Copy out every record below exactly as written, but leave out any pictures.

## Dataset excerpts
────
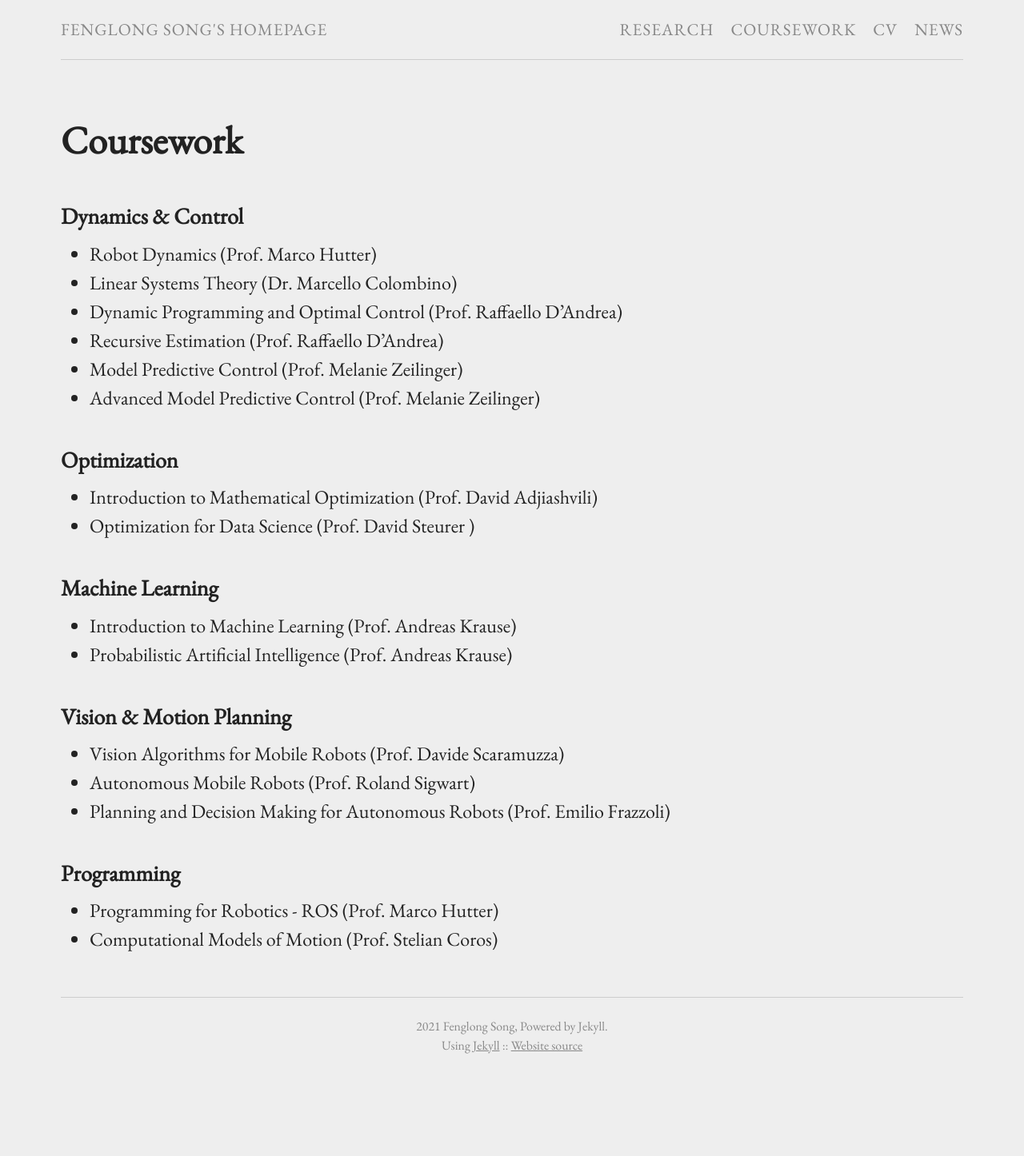
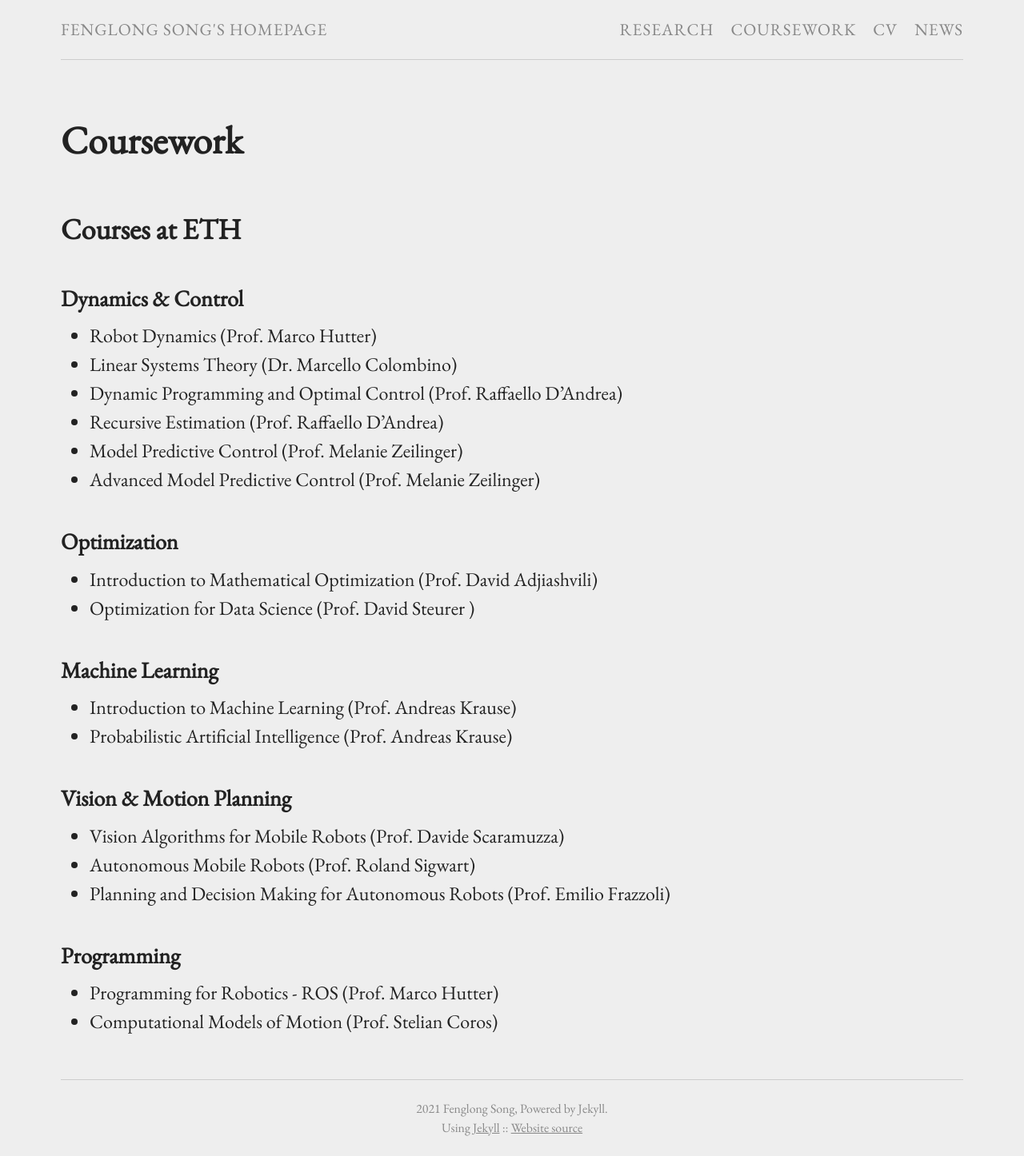
Before and after one commit to FenglongSong/fenglongsong.github.io, a Jekyll site: the page built from coursework.md, in a window 1280 px wide. Shown: the whole page at 80% size. Built offline with Jekyll 4.4.1, drawn with Linux system fonts in a browser that asks for light colours; before the commit the page ends 1344 px from its top, so only the background shows below that.

Commit message:
Update coursework.md

```diff
--- a/coursework.md
+++ b/coursework.md
@@ -83,6 +83,8 @@ pubs:
 
 {% endfor %} -->
 
+## Courses at ETH
+
 ### Dynamics & Control
 
 - Robot Dynamics (Prof. Marco Hutter)
```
────
## Reply
Before and after one commit to FenglongSong/fenglongsong.github.io, a Jekyll site: the page built from coursework.md, in a window 1280 px wide. Shown: the whole page at 80% size. Built offline with Jekyll 4.4.1, drawn with Linux system fonts in a browser that asks for light colours; before the commit the page ends 1344 px from its top, so only the background shows below that.

Commit message:
Update coursework.md

```diff
--- a/coursework.md
+++ b/coursework.md
@@ -83,6 +83,8 @@ pubs:
 
 {% endfor %} -->
 
+## Courses at ETH
+
 ### Dynamics & Control
 
 - Robot Dynamics (Prof. Marco Hutter)
```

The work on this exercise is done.